# [WORK TO BE COMPLETED]
In the material below, find each line holding the string "labels" and copy it.

# [DATA FOR PROCESSING]
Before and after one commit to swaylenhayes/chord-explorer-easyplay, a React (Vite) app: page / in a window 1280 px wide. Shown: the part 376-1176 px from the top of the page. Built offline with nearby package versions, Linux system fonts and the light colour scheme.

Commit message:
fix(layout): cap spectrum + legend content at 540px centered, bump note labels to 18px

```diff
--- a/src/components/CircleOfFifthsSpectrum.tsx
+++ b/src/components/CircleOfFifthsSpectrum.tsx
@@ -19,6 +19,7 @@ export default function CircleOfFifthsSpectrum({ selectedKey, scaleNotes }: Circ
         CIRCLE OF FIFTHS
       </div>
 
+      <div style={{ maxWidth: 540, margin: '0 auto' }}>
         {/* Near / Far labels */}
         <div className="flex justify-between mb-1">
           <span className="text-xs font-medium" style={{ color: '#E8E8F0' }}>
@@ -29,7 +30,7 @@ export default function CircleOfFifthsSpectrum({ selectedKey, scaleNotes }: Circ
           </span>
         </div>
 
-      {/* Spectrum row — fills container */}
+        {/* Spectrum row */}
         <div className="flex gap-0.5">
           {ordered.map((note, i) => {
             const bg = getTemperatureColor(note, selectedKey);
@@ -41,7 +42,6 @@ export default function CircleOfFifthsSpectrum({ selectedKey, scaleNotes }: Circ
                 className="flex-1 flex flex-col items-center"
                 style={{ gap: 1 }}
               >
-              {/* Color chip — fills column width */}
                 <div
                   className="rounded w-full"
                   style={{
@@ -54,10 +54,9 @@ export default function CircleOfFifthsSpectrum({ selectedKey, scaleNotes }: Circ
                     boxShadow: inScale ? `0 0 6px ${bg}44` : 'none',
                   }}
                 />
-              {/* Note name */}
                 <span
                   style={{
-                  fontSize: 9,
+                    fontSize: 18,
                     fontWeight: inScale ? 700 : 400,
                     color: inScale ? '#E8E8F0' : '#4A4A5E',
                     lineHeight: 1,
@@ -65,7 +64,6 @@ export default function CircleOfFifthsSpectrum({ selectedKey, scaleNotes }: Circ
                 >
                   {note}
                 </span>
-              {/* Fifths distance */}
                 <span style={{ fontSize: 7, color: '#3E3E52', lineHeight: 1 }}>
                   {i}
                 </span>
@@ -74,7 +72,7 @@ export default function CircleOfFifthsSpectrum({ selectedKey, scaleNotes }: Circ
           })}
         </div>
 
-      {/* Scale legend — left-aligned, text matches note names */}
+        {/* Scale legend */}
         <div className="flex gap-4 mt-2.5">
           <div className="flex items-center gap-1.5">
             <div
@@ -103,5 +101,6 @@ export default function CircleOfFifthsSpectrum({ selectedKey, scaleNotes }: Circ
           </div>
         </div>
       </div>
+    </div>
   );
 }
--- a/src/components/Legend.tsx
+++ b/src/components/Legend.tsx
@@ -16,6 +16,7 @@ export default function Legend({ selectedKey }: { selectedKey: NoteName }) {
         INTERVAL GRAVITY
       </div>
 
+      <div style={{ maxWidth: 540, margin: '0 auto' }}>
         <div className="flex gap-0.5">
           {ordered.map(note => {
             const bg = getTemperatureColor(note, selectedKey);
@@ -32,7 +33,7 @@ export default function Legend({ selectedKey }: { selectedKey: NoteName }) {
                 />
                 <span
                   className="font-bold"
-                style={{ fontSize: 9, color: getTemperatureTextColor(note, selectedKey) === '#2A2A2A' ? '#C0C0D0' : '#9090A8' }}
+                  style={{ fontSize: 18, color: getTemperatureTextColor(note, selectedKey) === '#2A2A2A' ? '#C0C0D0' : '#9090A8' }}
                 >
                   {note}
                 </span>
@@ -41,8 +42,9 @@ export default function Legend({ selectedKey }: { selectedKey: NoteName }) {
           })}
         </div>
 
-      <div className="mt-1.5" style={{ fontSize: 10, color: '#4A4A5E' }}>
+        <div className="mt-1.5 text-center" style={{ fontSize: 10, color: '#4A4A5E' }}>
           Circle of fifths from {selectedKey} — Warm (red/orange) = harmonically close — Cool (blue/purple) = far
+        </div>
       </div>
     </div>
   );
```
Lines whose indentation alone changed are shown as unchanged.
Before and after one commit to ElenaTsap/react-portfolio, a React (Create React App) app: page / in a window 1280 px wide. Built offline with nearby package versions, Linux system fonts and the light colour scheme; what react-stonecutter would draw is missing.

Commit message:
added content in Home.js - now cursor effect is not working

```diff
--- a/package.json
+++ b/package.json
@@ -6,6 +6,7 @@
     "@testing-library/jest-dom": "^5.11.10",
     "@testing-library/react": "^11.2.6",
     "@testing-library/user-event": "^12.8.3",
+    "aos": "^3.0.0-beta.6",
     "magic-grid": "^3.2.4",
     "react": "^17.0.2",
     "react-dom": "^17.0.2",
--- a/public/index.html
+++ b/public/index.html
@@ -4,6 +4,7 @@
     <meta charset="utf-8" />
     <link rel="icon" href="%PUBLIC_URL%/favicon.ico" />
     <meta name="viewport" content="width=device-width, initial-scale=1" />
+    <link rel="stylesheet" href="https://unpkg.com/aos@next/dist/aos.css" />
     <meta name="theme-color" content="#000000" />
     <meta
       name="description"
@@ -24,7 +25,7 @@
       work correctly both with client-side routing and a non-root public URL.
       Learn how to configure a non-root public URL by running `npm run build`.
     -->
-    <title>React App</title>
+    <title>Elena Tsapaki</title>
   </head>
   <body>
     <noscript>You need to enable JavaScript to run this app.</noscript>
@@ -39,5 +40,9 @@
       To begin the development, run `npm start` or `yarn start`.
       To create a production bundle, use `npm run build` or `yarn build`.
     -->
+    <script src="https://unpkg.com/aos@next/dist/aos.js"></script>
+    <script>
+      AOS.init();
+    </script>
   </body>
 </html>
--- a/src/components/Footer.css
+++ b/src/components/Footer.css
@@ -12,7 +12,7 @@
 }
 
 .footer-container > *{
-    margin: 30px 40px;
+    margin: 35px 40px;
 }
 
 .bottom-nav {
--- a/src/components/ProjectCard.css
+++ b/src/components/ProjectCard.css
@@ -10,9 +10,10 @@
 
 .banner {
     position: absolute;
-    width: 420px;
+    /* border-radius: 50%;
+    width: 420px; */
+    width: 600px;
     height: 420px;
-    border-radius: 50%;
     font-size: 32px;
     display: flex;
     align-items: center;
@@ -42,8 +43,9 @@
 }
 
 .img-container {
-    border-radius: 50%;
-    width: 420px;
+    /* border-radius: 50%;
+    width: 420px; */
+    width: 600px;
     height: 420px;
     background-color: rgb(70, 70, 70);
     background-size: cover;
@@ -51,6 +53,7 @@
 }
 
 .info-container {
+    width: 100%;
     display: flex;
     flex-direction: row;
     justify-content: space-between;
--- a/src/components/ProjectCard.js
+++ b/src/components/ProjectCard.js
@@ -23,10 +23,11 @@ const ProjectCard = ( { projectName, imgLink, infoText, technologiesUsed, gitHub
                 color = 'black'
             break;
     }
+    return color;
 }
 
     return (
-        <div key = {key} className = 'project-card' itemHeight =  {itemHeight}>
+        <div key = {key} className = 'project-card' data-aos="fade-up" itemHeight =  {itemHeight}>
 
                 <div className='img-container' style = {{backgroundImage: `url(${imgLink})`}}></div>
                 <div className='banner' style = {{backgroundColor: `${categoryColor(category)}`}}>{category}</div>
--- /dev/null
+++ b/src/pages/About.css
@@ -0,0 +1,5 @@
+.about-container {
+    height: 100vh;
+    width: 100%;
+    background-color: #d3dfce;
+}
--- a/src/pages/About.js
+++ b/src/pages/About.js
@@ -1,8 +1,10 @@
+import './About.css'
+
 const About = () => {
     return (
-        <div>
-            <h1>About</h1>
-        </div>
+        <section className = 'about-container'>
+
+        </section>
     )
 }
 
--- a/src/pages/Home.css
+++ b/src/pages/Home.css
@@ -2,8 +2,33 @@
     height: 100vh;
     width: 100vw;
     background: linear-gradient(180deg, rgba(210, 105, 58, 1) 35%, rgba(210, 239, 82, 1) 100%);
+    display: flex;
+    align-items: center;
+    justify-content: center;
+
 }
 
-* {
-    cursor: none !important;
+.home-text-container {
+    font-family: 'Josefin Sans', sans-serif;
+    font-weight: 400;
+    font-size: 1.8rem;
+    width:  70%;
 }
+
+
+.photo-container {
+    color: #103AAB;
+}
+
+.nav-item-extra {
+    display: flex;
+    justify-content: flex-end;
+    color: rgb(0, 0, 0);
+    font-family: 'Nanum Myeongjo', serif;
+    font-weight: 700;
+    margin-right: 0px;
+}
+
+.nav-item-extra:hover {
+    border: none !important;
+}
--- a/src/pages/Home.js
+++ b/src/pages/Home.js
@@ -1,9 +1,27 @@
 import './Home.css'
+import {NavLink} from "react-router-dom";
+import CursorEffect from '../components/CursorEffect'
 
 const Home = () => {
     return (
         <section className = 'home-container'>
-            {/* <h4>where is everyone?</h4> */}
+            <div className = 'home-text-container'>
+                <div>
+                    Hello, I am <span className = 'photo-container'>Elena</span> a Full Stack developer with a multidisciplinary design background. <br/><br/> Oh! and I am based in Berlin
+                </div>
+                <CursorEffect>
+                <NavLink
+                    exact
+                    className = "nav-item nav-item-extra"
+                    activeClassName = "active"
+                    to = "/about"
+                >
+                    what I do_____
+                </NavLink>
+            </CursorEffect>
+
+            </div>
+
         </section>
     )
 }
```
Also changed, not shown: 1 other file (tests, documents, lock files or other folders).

# [OUTPUT OF THE TASK]
fix(layout): cap spectrum + legend content at 540px centered, bump note labels to 18px
         {/* Near / Far labels */}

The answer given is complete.